■ Instructions to follow
Scan the entries below for the word "html". Copy out every line in which it occurs.
>>>
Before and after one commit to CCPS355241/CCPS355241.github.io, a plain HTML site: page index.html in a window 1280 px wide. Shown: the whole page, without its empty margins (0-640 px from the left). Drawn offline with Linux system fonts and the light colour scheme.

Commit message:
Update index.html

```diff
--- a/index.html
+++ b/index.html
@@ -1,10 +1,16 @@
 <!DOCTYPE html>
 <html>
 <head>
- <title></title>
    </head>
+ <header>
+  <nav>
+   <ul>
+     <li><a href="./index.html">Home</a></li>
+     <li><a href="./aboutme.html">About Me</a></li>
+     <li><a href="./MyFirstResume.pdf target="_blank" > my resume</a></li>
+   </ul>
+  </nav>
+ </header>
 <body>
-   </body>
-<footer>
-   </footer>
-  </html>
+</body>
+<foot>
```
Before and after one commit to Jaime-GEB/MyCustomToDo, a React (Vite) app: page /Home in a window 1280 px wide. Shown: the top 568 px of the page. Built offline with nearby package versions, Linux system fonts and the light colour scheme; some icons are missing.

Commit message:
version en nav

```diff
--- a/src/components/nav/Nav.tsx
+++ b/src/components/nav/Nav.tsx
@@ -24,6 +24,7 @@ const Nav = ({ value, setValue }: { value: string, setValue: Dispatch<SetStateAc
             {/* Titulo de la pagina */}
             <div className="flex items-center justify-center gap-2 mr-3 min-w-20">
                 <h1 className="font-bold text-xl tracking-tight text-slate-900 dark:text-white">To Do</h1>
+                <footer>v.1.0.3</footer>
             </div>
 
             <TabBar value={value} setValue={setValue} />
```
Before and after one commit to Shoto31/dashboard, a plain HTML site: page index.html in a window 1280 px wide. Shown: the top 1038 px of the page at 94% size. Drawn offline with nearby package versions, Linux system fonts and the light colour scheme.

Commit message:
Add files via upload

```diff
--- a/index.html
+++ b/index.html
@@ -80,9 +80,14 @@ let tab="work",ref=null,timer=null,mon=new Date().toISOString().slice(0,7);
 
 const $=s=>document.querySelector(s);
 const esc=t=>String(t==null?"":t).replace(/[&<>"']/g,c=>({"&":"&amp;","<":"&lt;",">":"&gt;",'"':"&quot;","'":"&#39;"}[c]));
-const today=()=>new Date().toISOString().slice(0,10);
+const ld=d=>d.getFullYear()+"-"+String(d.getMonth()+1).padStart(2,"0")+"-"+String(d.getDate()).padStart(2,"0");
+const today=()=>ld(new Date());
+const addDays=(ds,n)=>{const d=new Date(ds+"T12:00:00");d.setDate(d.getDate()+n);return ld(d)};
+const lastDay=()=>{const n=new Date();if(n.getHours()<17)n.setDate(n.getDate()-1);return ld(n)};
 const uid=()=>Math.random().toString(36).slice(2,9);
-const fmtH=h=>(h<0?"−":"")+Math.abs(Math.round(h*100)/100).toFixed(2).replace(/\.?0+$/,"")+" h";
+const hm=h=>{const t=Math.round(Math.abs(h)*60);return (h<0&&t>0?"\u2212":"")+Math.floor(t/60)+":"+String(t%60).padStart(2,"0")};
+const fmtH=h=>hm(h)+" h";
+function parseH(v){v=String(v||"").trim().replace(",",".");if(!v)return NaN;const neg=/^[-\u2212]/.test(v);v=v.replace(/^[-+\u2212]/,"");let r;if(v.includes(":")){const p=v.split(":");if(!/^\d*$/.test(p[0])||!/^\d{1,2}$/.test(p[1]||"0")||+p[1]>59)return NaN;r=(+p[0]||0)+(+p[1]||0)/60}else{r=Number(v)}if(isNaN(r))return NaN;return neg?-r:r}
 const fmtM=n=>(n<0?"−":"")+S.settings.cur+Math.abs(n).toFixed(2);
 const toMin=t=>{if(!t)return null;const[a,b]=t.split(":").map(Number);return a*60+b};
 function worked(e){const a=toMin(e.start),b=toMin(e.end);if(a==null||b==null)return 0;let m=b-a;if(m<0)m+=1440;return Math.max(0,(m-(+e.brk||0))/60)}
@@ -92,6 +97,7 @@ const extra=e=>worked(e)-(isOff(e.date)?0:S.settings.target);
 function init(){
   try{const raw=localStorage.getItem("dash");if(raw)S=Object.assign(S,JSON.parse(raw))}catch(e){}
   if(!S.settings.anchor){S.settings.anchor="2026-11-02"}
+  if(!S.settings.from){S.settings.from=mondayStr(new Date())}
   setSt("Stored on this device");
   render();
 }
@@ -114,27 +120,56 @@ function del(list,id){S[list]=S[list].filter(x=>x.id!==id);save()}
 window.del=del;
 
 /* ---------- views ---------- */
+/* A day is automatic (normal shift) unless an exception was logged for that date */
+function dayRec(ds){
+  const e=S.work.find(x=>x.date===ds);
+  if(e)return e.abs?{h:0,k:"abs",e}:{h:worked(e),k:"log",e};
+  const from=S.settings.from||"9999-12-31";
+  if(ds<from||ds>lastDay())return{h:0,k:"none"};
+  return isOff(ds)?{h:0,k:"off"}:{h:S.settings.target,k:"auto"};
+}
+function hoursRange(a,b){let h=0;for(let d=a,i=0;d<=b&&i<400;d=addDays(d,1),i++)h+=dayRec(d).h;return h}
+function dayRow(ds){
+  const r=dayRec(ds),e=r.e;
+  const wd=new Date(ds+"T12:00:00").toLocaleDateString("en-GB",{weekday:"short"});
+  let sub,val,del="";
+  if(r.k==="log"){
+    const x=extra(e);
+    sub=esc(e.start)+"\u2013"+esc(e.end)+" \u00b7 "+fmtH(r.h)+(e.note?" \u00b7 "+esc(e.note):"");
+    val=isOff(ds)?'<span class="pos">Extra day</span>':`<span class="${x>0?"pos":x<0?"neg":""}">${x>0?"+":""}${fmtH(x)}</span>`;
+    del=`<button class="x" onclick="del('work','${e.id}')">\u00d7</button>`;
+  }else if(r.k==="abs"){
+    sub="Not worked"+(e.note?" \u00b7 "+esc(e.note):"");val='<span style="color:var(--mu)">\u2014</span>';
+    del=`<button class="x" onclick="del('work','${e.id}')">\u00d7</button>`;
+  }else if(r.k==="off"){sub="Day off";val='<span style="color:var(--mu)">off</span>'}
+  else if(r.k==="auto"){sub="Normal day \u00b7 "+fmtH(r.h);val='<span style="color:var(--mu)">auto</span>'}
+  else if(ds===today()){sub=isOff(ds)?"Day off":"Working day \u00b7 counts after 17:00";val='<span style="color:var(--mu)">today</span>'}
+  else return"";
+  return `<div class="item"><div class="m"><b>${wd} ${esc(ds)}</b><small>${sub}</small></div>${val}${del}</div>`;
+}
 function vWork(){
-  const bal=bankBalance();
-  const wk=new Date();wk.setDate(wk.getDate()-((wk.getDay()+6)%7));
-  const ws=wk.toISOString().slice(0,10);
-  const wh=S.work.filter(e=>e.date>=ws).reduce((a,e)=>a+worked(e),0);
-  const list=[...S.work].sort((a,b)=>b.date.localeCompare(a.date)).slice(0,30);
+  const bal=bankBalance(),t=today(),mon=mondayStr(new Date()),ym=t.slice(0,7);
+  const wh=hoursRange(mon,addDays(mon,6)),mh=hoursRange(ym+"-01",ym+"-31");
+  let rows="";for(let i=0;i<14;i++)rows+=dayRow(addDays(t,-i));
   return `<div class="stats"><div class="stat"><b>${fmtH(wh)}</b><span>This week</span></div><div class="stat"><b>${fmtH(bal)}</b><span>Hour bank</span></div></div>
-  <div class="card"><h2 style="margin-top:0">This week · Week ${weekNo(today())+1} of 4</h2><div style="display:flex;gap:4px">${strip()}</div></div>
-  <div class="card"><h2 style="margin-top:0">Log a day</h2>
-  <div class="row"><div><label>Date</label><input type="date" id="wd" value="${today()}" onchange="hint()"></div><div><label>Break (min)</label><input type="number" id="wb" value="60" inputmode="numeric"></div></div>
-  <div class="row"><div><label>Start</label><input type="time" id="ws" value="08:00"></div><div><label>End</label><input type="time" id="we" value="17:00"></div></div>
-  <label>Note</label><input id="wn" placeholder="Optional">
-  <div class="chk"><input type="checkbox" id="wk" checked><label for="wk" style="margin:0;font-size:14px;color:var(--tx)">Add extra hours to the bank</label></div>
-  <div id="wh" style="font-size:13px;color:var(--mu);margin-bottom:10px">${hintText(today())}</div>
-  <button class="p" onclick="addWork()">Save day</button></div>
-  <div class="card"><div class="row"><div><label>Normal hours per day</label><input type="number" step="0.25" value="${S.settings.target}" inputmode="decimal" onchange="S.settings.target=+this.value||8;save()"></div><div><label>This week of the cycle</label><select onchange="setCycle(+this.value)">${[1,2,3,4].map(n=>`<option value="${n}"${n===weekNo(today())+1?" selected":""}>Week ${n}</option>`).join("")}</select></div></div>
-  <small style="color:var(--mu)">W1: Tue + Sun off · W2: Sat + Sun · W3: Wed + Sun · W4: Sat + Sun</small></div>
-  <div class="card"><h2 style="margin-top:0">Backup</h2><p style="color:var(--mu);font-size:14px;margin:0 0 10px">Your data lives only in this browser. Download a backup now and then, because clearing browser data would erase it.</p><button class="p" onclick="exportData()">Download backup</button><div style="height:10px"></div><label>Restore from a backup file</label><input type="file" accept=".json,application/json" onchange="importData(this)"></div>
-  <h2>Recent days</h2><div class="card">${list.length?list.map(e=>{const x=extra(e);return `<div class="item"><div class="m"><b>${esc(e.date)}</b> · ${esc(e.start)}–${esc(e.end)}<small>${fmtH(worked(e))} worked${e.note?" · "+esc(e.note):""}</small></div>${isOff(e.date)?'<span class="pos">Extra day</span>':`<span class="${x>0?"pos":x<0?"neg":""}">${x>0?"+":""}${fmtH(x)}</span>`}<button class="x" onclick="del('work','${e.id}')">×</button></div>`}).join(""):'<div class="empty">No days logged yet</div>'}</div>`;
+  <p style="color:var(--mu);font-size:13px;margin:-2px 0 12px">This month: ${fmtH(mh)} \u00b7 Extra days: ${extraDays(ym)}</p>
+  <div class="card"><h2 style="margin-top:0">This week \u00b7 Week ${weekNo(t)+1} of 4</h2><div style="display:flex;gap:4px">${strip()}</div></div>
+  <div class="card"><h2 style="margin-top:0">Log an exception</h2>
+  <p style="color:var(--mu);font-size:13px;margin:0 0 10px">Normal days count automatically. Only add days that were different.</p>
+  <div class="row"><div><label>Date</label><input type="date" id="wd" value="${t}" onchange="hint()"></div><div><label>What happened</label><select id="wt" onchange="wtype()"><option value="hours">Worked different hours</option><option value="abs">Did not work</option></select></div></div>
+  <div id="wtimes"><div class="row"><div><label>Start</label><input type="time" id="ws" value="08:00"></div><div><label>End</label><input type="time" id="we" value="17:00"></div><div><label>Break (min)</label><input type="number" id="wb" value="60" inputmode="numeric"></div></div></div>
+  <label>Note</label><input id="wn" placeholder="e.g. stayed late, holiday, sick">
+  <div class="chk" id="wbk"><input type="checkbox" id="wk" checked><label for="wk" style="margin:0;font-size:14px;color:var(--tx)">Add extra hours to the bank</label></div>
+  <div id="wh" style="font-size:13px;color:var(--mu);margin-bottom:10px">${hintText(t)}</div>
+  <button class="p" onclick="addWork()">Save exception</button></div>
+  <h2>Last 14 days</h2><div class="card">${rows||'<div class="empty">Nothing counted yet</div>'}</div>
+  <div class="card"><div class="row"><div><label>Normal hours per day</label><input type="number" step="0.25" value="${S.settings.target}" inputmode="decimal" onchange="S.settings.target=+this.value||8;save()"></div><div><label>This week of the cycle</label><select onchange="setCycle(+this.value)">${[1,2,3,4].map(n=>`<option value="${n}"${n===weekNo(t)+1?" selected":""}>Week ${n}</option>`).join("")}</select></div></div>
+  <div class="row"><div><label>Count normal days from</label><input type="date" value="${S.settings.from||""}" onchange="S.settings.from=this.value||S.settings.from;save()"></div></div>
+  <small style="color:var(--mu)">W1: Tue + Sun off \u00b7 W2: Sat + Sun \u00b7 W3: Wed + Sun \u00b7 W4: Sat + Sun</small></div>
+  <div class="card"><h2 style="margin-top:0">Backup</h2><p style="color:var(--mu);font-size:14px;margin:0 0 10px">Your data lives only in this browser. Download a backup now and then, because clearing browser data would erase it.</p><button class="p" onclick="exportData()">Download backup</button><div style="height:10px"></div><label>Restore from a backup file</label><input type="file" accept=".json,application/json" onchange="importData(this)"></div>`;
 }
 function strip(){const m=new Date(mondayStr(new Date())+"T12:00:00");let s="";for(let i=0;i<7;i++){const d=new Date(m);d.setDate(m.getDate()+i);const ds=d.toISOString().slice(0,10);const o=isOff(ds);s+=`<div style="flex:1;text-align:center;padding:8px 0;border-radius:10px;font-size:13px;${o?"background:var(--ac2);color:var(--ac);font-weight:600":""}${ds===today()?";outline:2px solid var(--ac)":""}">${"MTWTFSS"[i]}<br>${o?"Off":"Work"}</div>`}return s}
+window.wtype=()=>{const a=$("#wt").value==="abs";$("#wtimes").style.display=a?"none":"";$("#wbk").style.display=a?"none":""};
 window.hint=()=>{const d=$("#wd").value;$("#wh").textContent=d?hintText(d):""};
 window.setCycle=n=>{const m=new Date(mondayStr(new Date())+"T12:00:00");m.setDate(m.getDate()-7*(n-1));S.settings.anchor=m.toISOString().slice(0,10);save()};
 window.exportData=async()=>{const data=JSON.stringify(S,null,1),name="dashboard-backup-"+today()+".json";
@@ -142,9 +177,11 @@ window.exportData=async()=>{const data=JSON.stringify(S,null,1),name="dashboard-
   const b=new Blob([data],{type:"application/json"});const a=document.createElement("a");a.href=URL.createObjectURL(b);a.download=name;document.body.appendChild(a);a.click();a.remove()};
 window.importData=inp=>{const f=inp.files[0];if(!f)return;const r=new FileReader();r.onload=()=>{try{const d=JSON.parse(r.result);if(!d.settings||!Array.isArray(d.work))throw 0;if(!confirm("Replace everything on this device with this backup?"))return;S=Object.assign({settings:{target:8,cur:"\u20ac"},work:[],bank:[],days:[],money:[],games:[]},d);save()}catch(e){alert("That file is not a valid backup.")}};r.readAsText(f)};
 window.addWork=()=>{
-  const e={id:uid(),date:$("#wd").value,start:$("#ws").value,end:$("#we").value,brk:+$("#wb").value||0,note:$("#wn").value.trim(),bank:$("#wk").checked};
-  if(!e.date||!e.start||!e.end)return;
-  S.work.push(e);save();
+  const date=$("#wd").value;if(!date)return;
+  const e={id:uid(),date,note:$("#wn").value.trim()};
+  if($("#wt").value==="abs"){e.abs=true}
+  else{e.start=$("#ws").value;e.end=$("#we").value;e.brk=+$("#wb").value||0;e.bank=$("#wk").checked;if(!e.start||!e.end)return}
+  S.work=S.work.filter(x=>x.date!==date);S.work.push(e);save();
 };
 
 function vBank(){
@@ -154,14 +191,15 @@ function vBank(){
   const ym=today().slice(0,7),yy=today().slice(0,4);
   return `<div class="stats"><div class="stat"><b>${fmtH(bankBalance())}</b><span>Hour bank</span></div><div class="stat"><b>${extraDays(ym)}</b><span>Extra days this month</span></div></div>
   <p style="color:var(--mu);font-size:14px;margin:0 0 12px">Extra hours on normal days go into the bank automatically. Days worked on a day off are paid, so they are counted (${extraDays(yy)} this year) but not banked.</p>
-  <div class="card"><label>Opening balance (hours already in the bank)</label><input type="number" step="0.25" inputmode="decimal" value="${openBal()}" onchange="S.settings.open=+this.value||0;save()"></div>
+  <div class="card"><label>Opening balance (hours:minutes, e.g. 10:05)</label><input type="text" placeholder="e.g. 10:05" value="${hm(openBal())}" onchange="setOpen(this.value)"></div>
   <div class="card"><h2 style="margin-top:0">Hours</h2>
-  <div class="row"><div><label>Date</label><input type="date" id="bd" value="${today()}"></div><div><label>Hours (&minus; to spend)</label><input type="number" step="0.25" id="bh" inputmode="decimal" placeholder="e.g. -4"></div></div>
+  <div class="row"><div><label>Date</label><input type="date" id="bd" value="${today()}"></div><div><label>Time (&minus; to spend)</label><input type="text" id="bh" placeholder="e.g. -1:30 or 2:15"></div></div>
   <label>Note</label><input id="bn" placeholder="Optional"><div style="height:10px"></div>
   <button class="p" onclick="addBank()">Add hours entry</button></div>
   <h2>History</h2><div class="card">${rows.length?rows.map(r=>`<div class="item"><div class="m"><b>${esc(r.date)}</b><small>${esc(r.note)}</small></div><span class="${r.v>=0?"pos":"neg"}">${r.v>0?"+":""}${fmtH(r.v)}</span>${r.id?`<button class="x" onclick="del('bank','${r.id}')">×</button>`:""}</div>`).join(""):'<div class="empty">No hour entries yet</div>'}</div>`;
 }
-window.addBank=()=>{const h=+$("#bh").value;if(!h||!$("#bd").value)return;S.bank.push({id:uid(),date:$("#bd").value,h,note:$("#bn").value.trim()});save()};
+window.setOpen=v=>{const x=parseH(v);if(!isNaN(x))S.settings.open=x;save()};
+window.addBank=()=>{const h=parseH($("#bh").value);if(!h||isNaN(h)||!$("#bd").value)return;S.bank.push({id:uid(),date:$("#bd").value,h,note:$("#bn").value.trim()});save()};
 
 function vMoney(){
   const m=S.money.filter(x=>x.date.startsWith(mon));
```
<<<
■ Worked solution
Before and after one commit to CCPS355241/CCPS355241.github.io, a plain HTML site: page index.html in a window 1280 px wide. Shown: the whole page, without its empty margins (0-640 px from the left). Drawn offline with Linux system fonts and the light colour scheme.
Update index.html
--- a/index.html
+++ b/index.html
 <!DOCTYPE html>
 <html>
+     <li><a href="./index.html">Home</a></li>
+     <li><a href="./aboutme.html">About Me</a></li>
-  </html>
Before and after one commit to Shoto31/dashboard, a plain HTML site: page index.html in a window 1280 px wide. Shown: the top 1038 px of the page at 94% size. Drawn offline with nearby package versions, Linux system fonts and the light colour scheme.
--- a/index.html
+++ b/index.html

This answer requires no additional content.